EXERCISE DESCRIPTION: Go through the entries below and say how many lines contain the string "StrictMode"; write only that number.

Web document revisions:
========

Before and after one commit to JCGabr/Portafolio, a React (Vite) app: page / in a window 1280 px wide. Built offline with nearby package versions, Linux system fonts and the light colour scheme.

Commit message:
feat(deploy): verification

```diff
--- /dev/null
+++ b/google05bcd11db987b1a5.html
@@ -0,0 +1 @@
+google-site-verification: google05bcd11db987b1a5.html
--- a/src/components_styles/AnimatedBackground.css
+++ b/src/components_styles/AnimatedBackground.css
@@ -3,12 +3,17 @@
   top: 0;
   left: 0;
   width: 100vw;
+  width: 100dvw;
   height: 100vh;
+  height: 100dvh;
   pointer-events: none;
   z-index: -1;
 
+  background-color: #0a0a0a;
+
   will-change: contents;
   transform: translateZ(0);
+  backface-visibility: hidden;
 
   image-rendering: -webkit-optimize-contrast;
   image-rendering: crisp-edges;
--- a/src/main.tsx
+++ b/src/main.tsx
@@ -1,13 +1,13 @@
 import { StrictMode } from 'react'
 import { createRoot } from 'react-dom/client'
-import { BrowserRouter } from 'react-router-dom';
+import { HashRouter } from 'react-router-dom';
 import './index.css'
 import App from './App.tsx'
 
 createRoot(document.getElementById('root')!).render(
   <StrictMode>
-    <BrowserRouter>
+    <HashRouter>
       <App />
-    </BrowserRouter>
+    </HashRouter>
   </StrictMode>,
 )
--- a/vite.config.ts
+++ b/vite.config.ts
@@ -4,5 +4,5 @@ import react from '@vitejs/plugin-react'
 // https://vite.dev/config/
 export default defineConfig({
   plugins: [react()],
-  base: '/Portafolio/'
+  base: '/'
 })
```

========

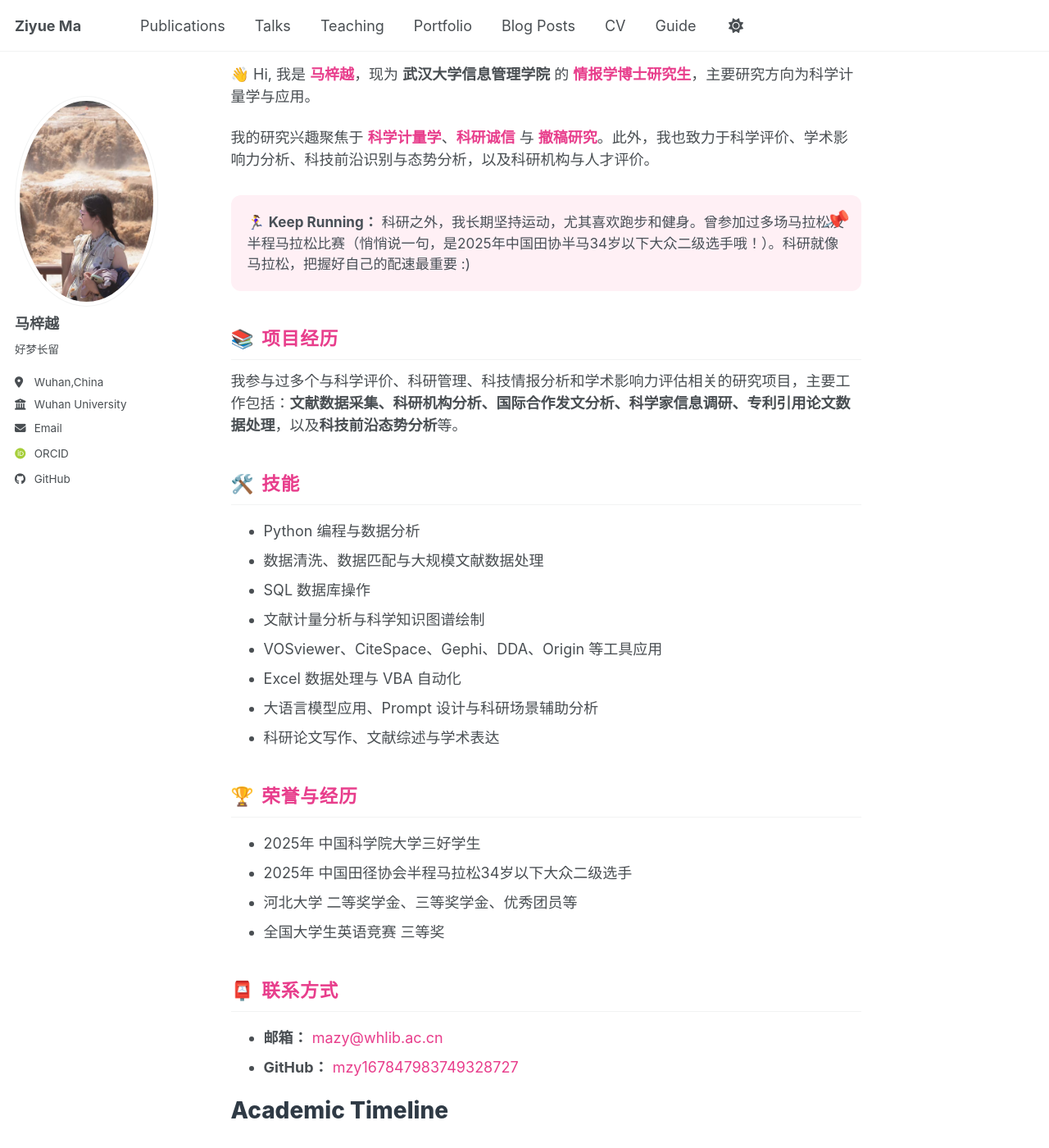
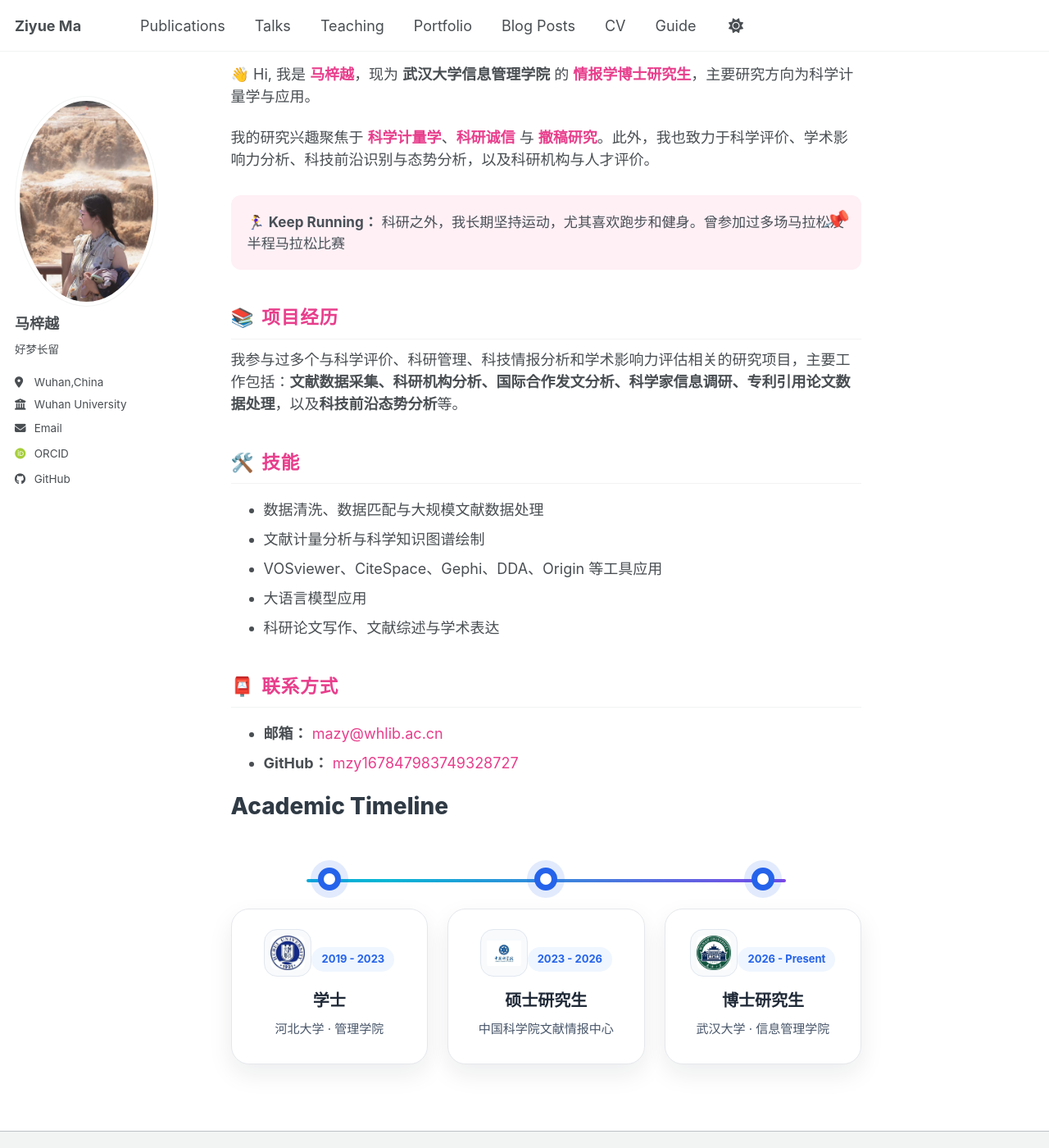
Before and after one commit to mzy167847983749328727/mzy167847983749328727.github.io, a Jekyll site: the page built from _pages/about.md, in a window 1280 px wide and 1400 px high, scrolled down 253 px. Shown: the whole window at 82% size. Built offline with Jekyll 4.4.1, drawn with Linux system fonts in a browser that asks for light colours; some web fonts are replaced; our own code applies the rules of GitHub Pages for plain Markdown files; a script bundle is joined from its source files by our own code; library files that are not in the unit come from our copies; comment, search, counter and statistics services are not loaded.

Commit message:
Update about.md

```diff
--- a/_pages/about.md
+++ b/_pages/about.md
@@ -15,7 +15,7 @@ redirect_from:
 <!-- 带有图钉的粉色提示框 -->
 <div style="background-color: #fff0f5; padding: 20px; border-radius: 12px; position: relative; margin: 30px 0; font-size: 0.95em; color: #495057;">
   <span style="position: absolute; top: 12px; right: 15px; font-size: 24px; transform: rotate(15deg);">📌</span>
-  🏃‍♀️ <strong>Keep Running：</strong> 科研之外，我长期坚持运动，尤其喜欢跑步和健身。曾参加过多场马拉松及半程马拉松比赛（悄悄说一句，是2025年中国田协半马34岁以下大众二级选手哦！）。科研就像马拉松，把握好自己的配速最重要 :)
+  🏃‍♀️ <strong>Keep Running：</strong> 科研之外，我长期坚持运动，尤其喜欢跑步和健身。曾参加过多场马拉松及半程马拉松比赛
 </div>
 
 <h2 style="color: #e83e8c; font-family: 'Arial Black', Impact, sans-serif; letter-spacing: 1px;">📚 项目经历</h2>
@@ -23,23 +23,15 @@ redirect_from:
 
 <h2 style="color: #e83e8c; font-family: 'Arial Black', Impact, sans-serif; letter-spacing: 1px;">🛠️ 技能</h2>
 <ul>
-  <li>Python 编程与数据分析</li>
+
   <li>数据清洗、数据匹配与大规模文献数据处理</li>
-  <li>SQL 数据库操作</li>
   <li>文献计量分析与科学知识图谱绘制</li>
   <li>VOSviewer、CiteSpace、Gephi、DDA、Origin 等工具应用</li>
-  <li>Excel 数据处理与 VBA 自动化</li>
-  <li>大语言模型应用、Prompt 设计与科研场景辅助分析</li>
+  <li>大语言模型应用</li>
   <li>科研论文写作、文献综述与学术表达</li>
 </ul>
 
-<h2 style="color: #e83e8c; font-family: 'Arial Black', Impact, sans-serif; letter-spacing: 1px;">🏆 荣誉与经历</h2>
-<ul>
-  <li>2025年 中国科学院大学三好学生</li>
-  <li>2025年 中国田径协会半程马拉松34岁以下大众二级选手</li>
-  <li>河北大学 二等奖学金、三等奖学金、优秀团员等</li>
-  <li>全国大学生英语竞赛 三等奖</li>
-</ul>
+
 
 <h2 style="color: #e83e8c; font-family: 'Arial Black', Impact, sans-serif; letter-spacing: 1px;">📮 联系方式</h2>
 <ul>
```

========

REPLY TO THE EXERCISE: 3